That’s slicing it rather fine, but if it is worth a few dollars to you, you can buy a pulse generator that will deliver bursts of power adjustable down to 0.1 microsecond. You can order it from an advertisement-nothing special about it—plug it into a wall socket like an electric iron, and you’re a member of the microsecond-splitting fraternity yourself. It’s economical to operate, too—consumes only 40 watts.

The Army’s Electronic Magic Shop (Apr, 1960)

The Army’s Electronic Magic Shop

By Thomas E. Stimson, Jr.

TWENTY MILES from Tombstone, Ariz., at an old cavalry post named Fort Huachuca, the United States Army is testing the electronic weapons it will use in the future.

Eighty years ago the troopers at the fort flashed news of Apache raids by heliograph; today the technicians at the huge 160-square-mile Electronic Proving Ground are using single sideband circuits, infrared and even radio reflections from the ionized trails of meteors for communication between units or around the world.

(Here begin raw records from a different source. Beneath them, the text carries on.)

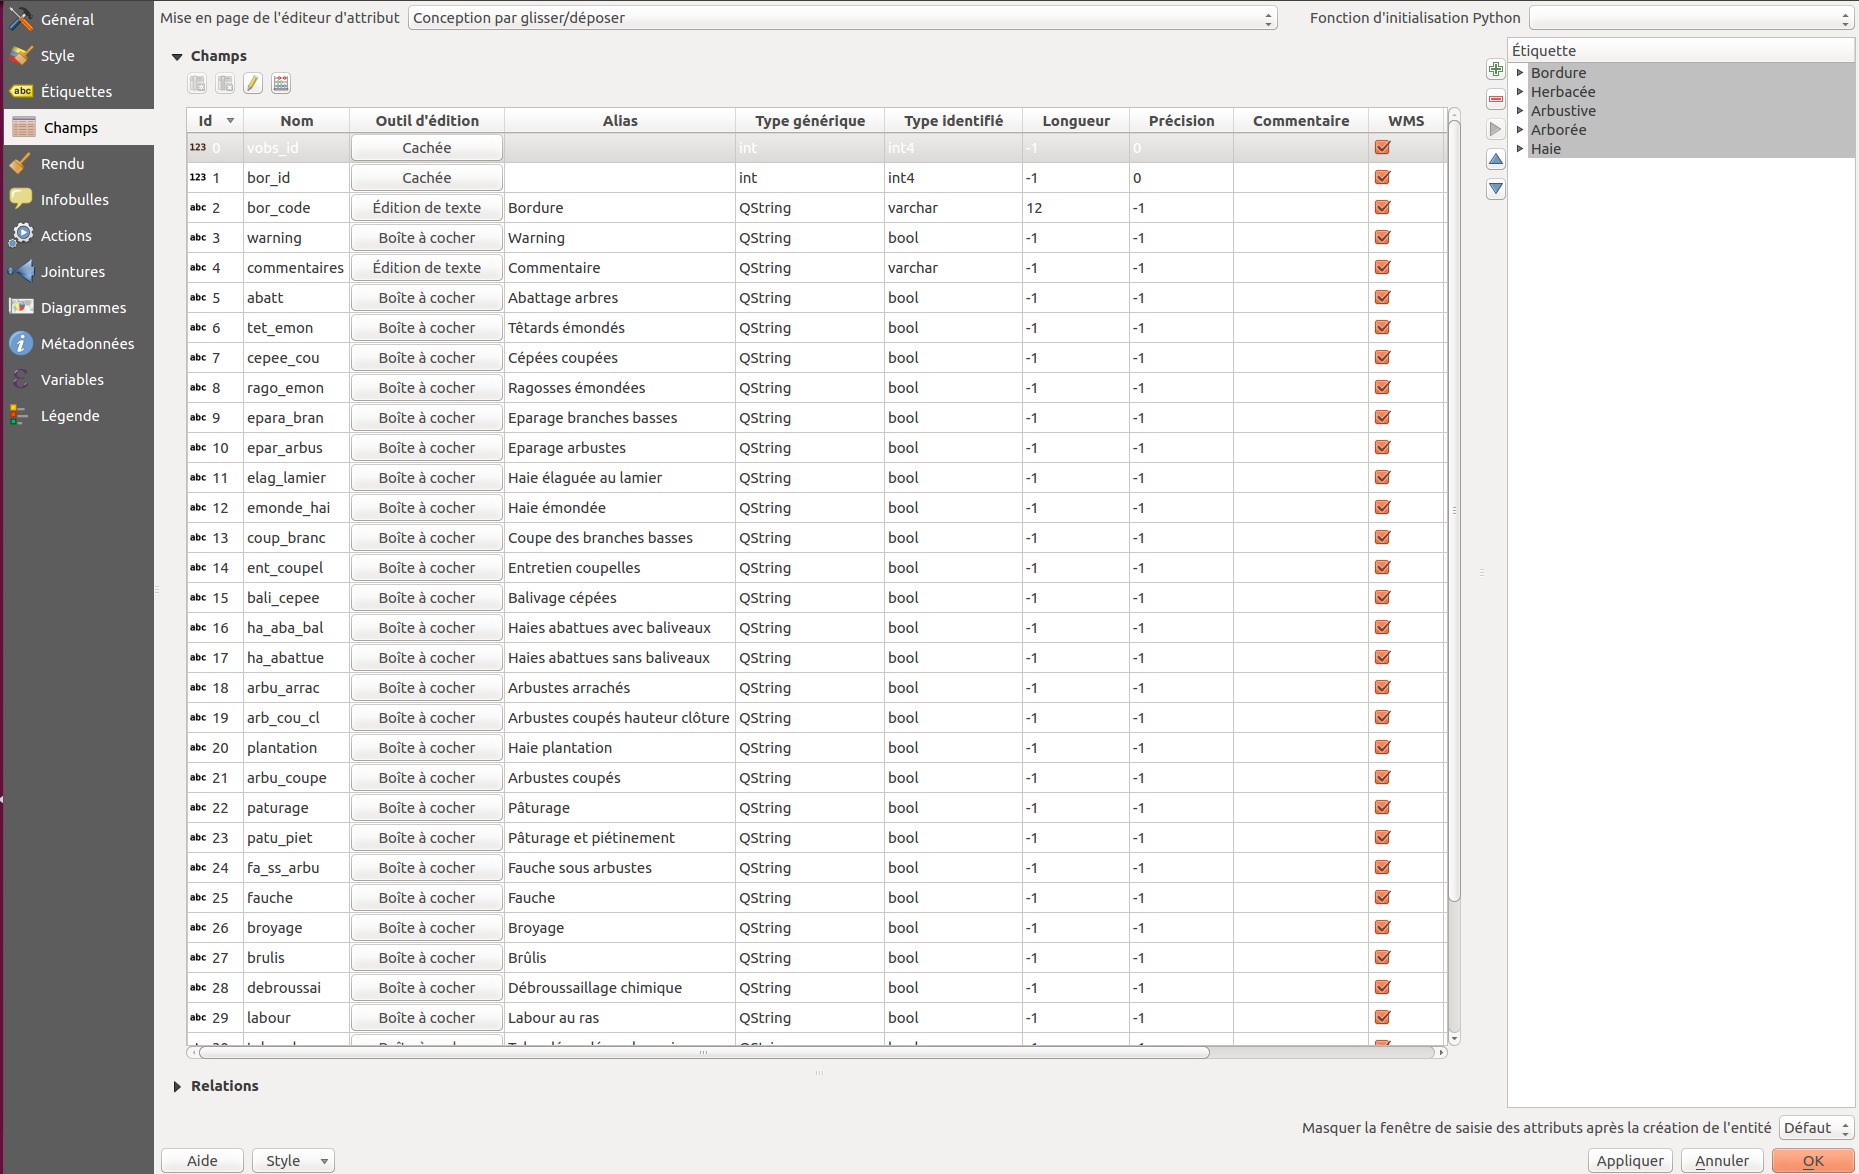
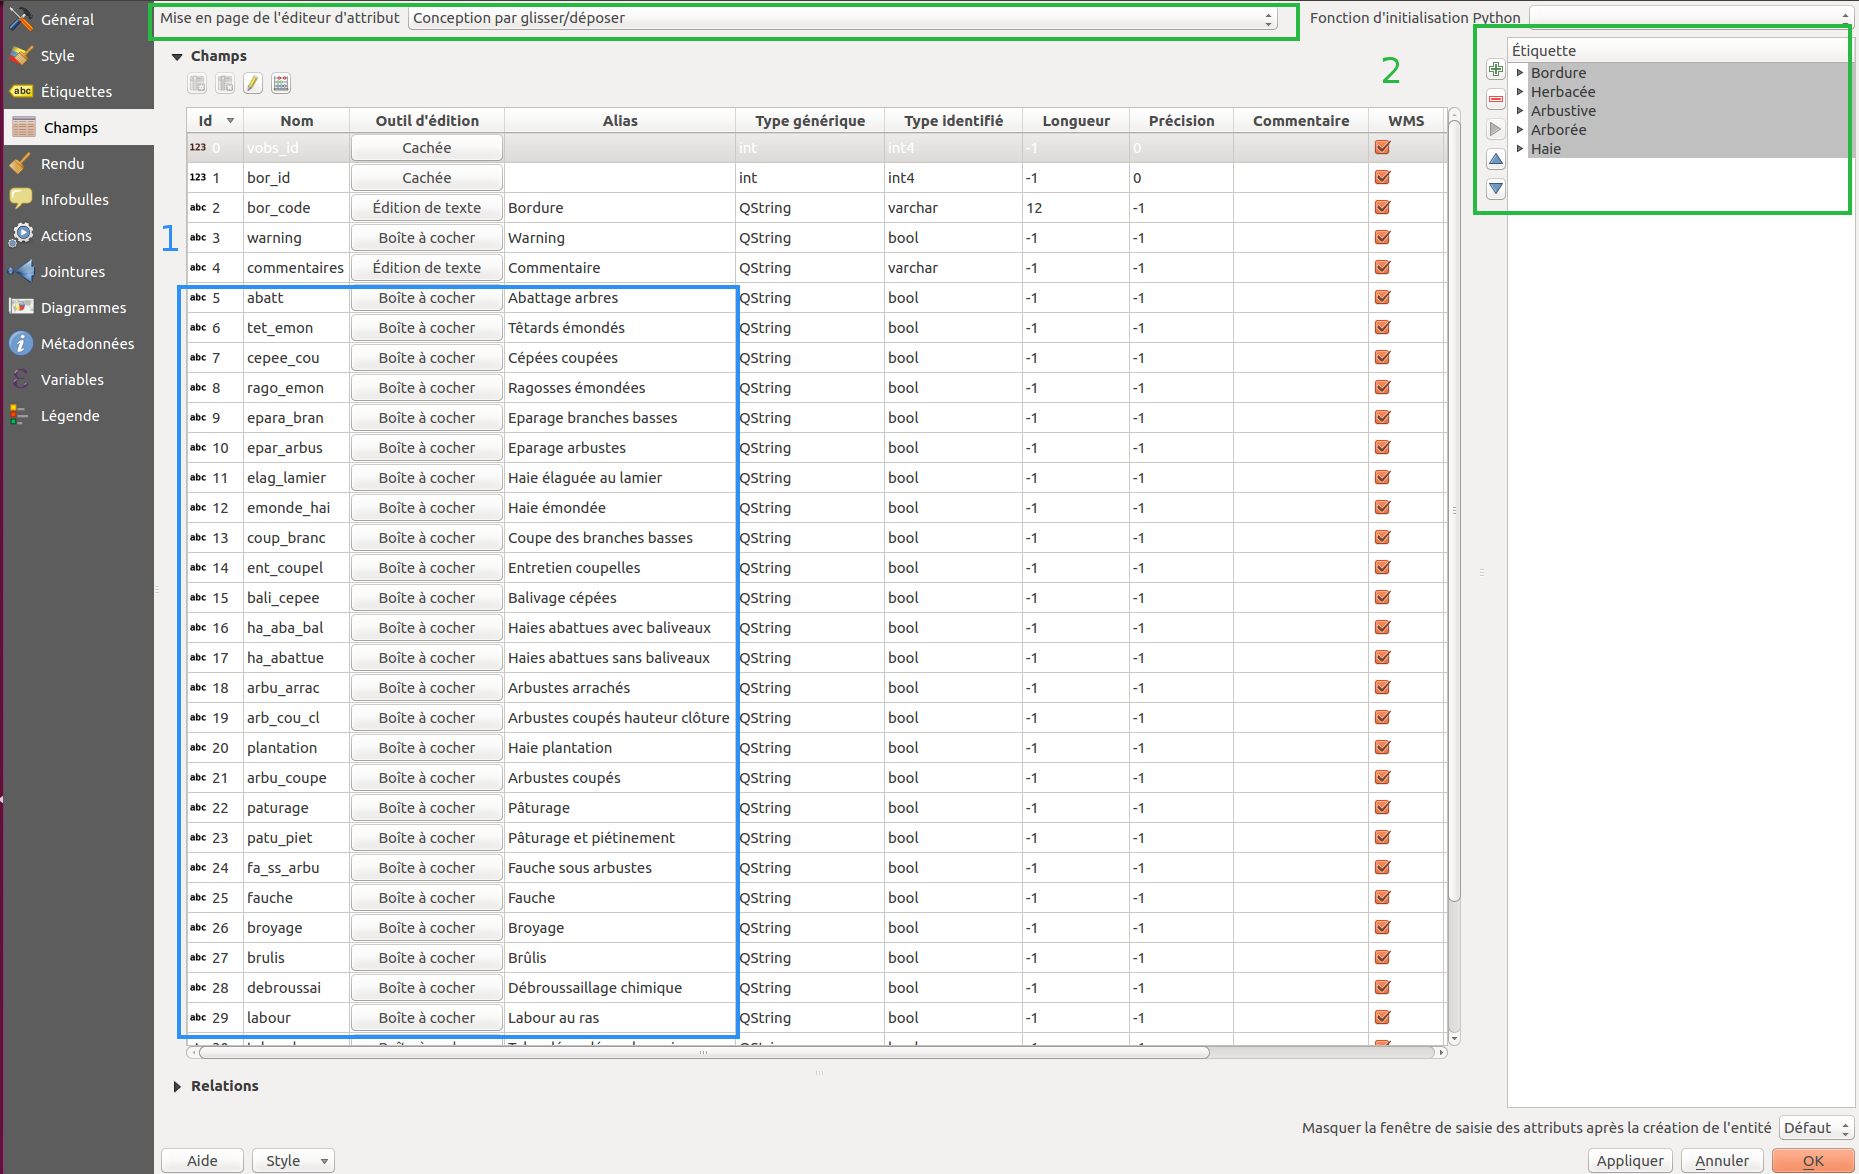
Doc interface terrain

diff --git a/Notice.md b/Notice.md
@@ -12,8 +12,9 @@ Une observation se fait sur une parcelle et une bordure à une date donnée déc
 * [Interface Terrain](#field)
 * [Interface Bureau](#dektop)
 
-### I) <a id="sql">SQL</a>
 ***
+### I) <a id="sql">SQL</a>
+
 Les fichier *__update_keys.sql__*, *__view.sql__*, *__function.sql__* et *__trigger_maj_bordure.sql__* listent les modifications apportées à la base de données.
 
 * **update_keys.sql** réorganise la base de données en ajoutant, modifiant et supprimant des colonnes et des contraintes sur les tables.
@@ -92,8 +93,9 @@ Les fichier *__update_keys.sql__*, *__view.sql__*, *__function.sql__* et *__trig
   Cette fonction rend possible l'édition d'une vue. Elle détourne l'insertion de la vue "v_observation_fusion" vers la table "observation_surface".
 
 ![MLD](bagap_MLD.png)
-### II)	Interface terrain <a id="field">Field</a>
 ***
+### II)	<a id="field">Interface terrain</a>
+
 Cette interface est vouées à être utilisée sur le terrain.
 
 Les contraintes pour cet affichage sont :
@@ -188,60 +190,86 @@ Les session vont être affichées sous forme de table attributaire, nous avons d
 
 ![MLD](/ScreenShot/Terrain/02_session_champs.png)
 
-  1. Champs provenant de la jointure qui seront affichés dans la table attributaire de Lizmap
-  2. Champs cachés à l'utilisateur mais prenant des valeurs automatiquement dans la base de données
-  3. Champs à afficher pour l'utilisateur avec un Alias compréhensible et des valeurs relationnelles ajoutés pour remplacer les champs clés étrangères par des libellés
+  1. <span style='color:#1cda49'>  Champs provenant de la jointure qui seront affichés dans la table attributaire de Lizmap </span>
+  2. <span style='color:#ff0000'> Champs cachés à l'utilisateur mais prenant des valeurs automatiquement dans la base de données</span>
+  3. <span style='color:#2d90f6'> Champs à afficher pour l'utilisateur avec un Alias compréhensible et des valeurs relationnelles ajoutés pour remplacer les champs clés étrangères par des libellés </span>
 
 
 * *Observation bordures*
 
-  Les observations de bordure seront simplement afficher à l'aide de popups et éditables. La couche contenant des champs booléens, il faut les afficher sous la forme de case à cocher et donner en alias des noms pertinents. De plus, la table contient un grand nombre de champs, nous décidons donc de les regrouper par des onglets à l'affichage. De la même façon que la session des champs vont rester caché du fait qu'ils ne sont pas utiles à l'utilisateur, mais important tout de même pour la base de données.
+Les observations de bordure seront simplement afficher à l'aide de popups et éditables. La couche contenant des champs booléens, il faut les afficher sous la forme de case à cocher et donner en alias des noms pertinents. De plus, la table contient un grand nombre de champs, nous décidons donc de les regrouper par des onglets à l'affichage. De la même façon que la session des champs vont rester caché du fait qu'ils ne sont pas utiles à l'utilisateur, mais important tout de même pour la base de données.
 
 ![MLD](/ScreenShot/Terrain/03_v_obs_bordure_champs.png)
 
-1. Mise en forme de boîte à cocher avec comme valeur TRUE (coché) et FALSE (décoché)
-2. Organisation du formulaire par cliquer/glisser sous forme d'onglets
+1. <span style='color:#2d90f6'> Mise en forme de boîte à cocher avec comme valeur TRUE (coché) et FALSE (décoché) </span>
+2. <span style='color:#27ba43'> Organisation du formulaire par cliquer/glisser sous forme d'onglets </span>
+
 
 * *Observation surface*
 
-  Les couches fusion et surface possèdent les mêmes type d'entité, leur paramétrage est ainsi identique. Nous utilisons le cliquer/glisser pour n'afficher que les champs qui nous intéressent. Nous utilisons également les valeurs relationnelles, cachées, boîte à cocher vues précédemment.
+Les couches fusion et surface possèdent les mêmes type d'entité, leur paramétrage est ainsi identique. Nous utilisons le cliquer/glisser pour n'afficher que les champs qui nous intéressent. Nous utilisons également les valeurs relationnelles, cachées, boîte à cocher vues précédemment.
 
 ![MLD](/ScreenShot/Terrain/05_v_obs_surface_champs.png)
 
 ###### Paramétrage de la symbologie
-  La symbologie est importante pour une meilleure visualisation de l'avancement du travail. Sur l'interface dédiée au terrain, nous voulons pouvoir repérer d'un coup d'oeil le travail que nous venons d'effectuer. Nous recherchons donc ici à différencier les données à enregistrer des données déjà présentes. La symbologie se fera donc sur les couches concernant les observations (de bordure et de surface). Afin de ne pas mélanger les entités, nous donnons deux couple de couleur différentes, une pour les bordures et l'autre pour les parcelles.
+La symbologie est importante pour une meilleure visualisation de l'avancement du travail. Sur l'interface dédiée au terrain, nous voulons pouvoir repérer d'un coup d'oeil le travail que nous venons d'effectuer. Nous recherchons donc ici à différencier les données à enregistrer des données déjà présentes. La symbologie se fera donc sur les couches concernant les observations (de bordure et de surface). Afin de ne pas mélanger les entités, nous donnons deux couple de couleur différentes, une pour les bordures et l'autre pour les parcelles.
+
 
 ![MLD](/ScreenShot/Terrain/06_v_obs_bordure_style.png)
 1.  Remplissage vert clair pour indiquer les observation réalisée pour la session en en cours
-1.  Remplissage rouge pour les observations qui ne sont pas encore renseignées pour la session courante.
+2.  Remplissage rouge pour les observations qui ne sont pas encore renseignées pour la session courante.
 
 ![MLD](/ScreenShot/Terrain/07_v_obs_surface_style.png)
 1.  Remplissage bleu pour les observations qui ne sont pas réalisée et pour contraster avec le vert des bordures.
-1.  Remplissage rouge pour les observations qui ne sont pas encore réalisées. Les points noir sont présent pour contraster la symbologie des bordures.
+2.  Remplissage rouge pour les observations qui ne sont pas encore réalisées. Les points noir sont présent pour contraster la symbologie des bordures.
 
 
 #### Paramètres Lizmap
-   Pour cette interface, nous avons besoin d'afficher à la carte les lisières, bordures et surface, nous gardons ainsi dans la légende les couches lisiere, v_observation_surface et v_observation_bordure. Nous activons les popups pour les bordures et les surfaces dont nous voulons connaître les observations. Nous ajoutons la session en table attributaire.
-
-   Pour finir, nous permettons l'édition et la suppression des couches v_observation_bordure, v_observation_surface et session.
+Cette interface doit permettre la modification des observations sur les parcelles et sur les bordures. Il doit aussi rendre possible la modification de l'état de la session une fois que celle-ci est finie.
 ###### Paramétrage des actions
-   ![MLD](/ScreenShot/Terrain/08_param_liz_carte.png)
+* Edition
+Nous ajoutons les couches éditable dans l'onglet ** *'Édition des couches'* ** .
+Pour chacune des couches, nous cochons l'option ** *'Modifier les attributs'* ** ainsi que ** *'Supprimer'* ** , excepté pour la couche session.
 
    ![MLD](/ScreenShot/Terrain/09_param_edition.png)
 
+* Table attributaire
+
+Ajouter les couches dans l'onglet ** *'Table attributaire'* ** permet d'afficher les données des couches dans un tableau sur l'interface. C'est aussi en les ajoutant dans cet onglet, que l'on peut utiliser le trie par localisation de la couche, ainsi que les relations parent/enfant qui filtrent les enfants en fonction de l'entité parent.
+
+Ici, nous voulons simplement visualiser les données de la table session, mais nous ajoutons aussi la table mv_zone en cochant l'option ** *'Masquer la couche dans la liste'* ** puisque nous n'avons pas besoin de voir les données, mais nous utilisons la localisation sur la couche.
+
+
    ![MLD](/ScreenShot/Terrain/10_param_attributaire.png)
+
+* Localisation par couche
+
+La localisation par couche permet de filtrer les données d'une couche en fonction des attributs spécifiés. Si l'entité est géographique, il est possible de zoomer dessus. Nous l'utilisons ici pour centrer la carte sur la zone sur laquelle nous voulons enregistrer les observations.
 
    ![MLD](/ScreenShot/Terrain/11_param_locate_zone.png)
 
 ###### Paramétrage de l'affichage
 
+La configuration de l'affichage se fait dans l'onglet ** *'Couches'* ** du plugin Lizmap dans la partie ** *'Popup'* ** de la couche sélectionnée. En sélectionnant 'lizmap' comme source, il est possible de modifier les informations à afficher par la popup avec un balisage HTML. Cela est utile pour embellir l'affichage, ou pour ne montrer que certains champs.
+
+Ici nous souhaitons avoir une vision simplifier des champs des couches d'observation. Nous utilisons un tableau avec des fonds de couleur intercalés une fois sur deux et les valeurs booléennes sont en majuscule.
+
+* Bordures
+
+
    ![MLD](/ScreenShot/Terrain/12_param_bordure_config.png)
+*  Parcelles 'fusion'
+
 
    ![MLD](/ScreenShot/Terrain/13_param_fusion_config.png)
 
+* Parcelles
+
+
    ![MLD](/ScreenShot/Terrain/14_param_surface_config.png)
 
-Nous pouvons maintenant lancer l'interface sur le web, et visualiser nos couches, cliquer sur les entités et éditer des observations qui se mettrons à jour instantanément.
- en changeant de couleur.
 
-### III)	Interface bureau <a id="desktop"></a>
+Avec cette interface, nous pouvons nous diriger sur le terrain et saisir simplement les données concernant les entretiens des bordures et l'état des parcelles.
+
+***
+### III) <a id="desktop">Interface bureau</a>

The remote location in southern Arizona was chosen partly for secrecy, partly because the region is one of the best “electronic vacuums” that the Army could find. There are no powerful commercial transmitters in the surrounding desert, no big TV stations that might interfere with the accuracy of the tests.

What’s New IN ELECTRONICS (Jun, 1979)



Hook Intellivision to your color TV and its preprogrammed software lets you do everything from play games to learn a language. It has 60-by-92-line graphics in 16 colors. With keyboard, it’s $499. Maker: Mattel Electronics, 5150 Rosecrans Ave., Hawthorne, Calif. 90250.

The everything set
It’s a carry-along entertainment and information center—AM, FM, CB, public service, aircraft, and weather bands, three-inch TV, cassette tape—along with a built-in mike and sleep switch. Six D cells power it. It’s $249.95, from Sampo, 1050 Arthur Ave., Elk Grove Village, III. 60007.

Wireless Wiring for Radios (Oct, 1947)

Printed circuit boards are one of those things we’re so used to the you never really think about how people made electronics before them.

Wireless Wiring for Radios
THAT repairman’s headache, the jumble of wires on the bottom of a radio, may join crystal sets in the museum. Two new processes mass-produce neat circuits, easy to check for trouble. They promise to do for average radios what printed circuits (PSM May ’46, p. 131) are doing for miniatures.

In a system invented by A. M. Hathaway and developed by Spraywire Labs, of Minneapolis, a plastic panel is covered by a Scotch-tape stencil of the circuit. Through this, grooves are sandblasted, then spray-gunned full of atomized metal. Two guns can spray more than 1,000 units an hour.

Even Necktie Designers Can Use Electrons (Dec, 1947)

Even Necktie Designers Can Use Electrons

FABRIC designers in search of inspiration may well turn to a television receiver, General Electric engineers suggest.

When they test cathode-ray tubes for modern sets by applying varying voltages, the engineers have found that the flying electron beam often sketches traceries of striking beauty upon the luminescent viewing screen. Ranging from random squig-gles to intricate geometrical lacework, the designs offer fascinating possibilities for dresses, scarves, ties and draperies.